Getting off this stupid ladder isn’t easy. Taylor explains that the best way to dismantle it is via something that many of us find nigh on impossible: radical self-love.
I was so struck by Sonya Renee Taylor’s concept of self-love. Sometimes in social justice circles it almost seems like love for yourself and love for others are set up in opposition to each other, which just plays into that old Puritan idea that self-shame and self-denial are virtues. Taylor shows how loving ourselves is as important a part of a fair, just society as loving each other is. It's more powerful than self-acceptance, and it's our biggest antidote to shame.

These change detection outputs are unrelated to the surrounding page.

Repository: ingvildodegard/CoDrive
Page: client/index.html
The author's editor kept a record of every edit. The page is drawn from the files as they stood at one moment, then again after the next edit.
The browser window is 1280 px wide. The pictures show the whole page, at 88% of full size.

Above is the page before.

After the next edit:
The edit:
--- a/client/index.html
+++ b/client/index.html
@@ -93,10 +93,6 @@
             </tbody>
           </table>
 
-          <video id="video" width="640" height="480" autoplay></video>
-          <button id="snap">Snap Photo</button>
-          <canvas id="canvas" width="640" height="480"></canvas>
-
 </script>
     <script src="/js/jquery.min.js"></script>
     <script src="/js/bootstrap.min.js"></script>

For Taylor, self-love can look like having compassion for yourself, understanding your own limits, knowing when you need to be pushed a little, nurturing yourself, taking good care of yourself, and ensuring that your body experiences pleasure. It also includes behaving in a way that makes you proud of yourself and that is in accordance with your values - such as by showing compassion for everyone else as well. She calls radical self-love “an internal journey that impacts our external reality”: it is a radical and political act.
I'm sure I'll have more to say about this after I’ve had dived deeper into this remarkable manifesto - I haven’t read the book itself yet. But this whole concept has already been transformative for me, and at one point in the podcast, Taylor and Brown tackle the exact question I raised in my Fat Transmasculinity post.
How can we strike a balance between celebrating bodily autonomy - essentially, the idea that I can do whatever the hell I like with my own body and it’s nobody else’s business - and creating a society where we don't need to change our bodies to be happy? If you want plastic surgery, it's your body and you can do what you like - but wait, isn't it more radical to imagine a world where we weren't taught to feel ashamed of our bodies? Gender-affirming surgery is a wonderful thing - but don't we also want to move towards a society where our gender doesn't have to depend on the way we look?
Taylor and Brown propose that what really matters in these decisions of the body is why. Pretty much any choice about your body can be made for a good reason, or for a bad one. You can make a decision based on shame, or you can make a decision based on love. If you decide to stop eating some particular food because you hate your body and want to be thinner, you're trying to climb the fatphobic ladder and reinforcing it in the process. But if you stop that same food because it makes you feel sick and your body feels better without it, that’s an act of self-love. It’s about the 'why', not the 'what'.
I’ve actually done this very thing recently. I started eating less of a particular food, because I realised it was making me feel sluggish and lethargic. Since I made the change I’m feeling much more energetic and good in myself. This probably sounds like a tiny thing to a lot of people, but for me it’s huge. Apart from the decision to become vegan a few years ago, which was motivated by reasons that had nothing to do with my body, it's the first time I've consciously chosen to eat less of something for my own sake, not out of self-shame and self-hatred, but instead out of self-love and self-care.
I’m proud of myself for that. And I’m excited to take this model and apply it to my thinking about how I want to express my gender identity in the future: to make any decisions not from a place of disliking my body, but from a place of loving it and wanting to serve it as best I can. I can already feel this opening up space for me to get in touch with what I truly want without reference to how it compares to anyone else. Whatever choices I make regarding medical transition, I've made a commitment to myself that they won't be fuelled by me comparing myself to other people. Because comparison, I realise now, is the ladder.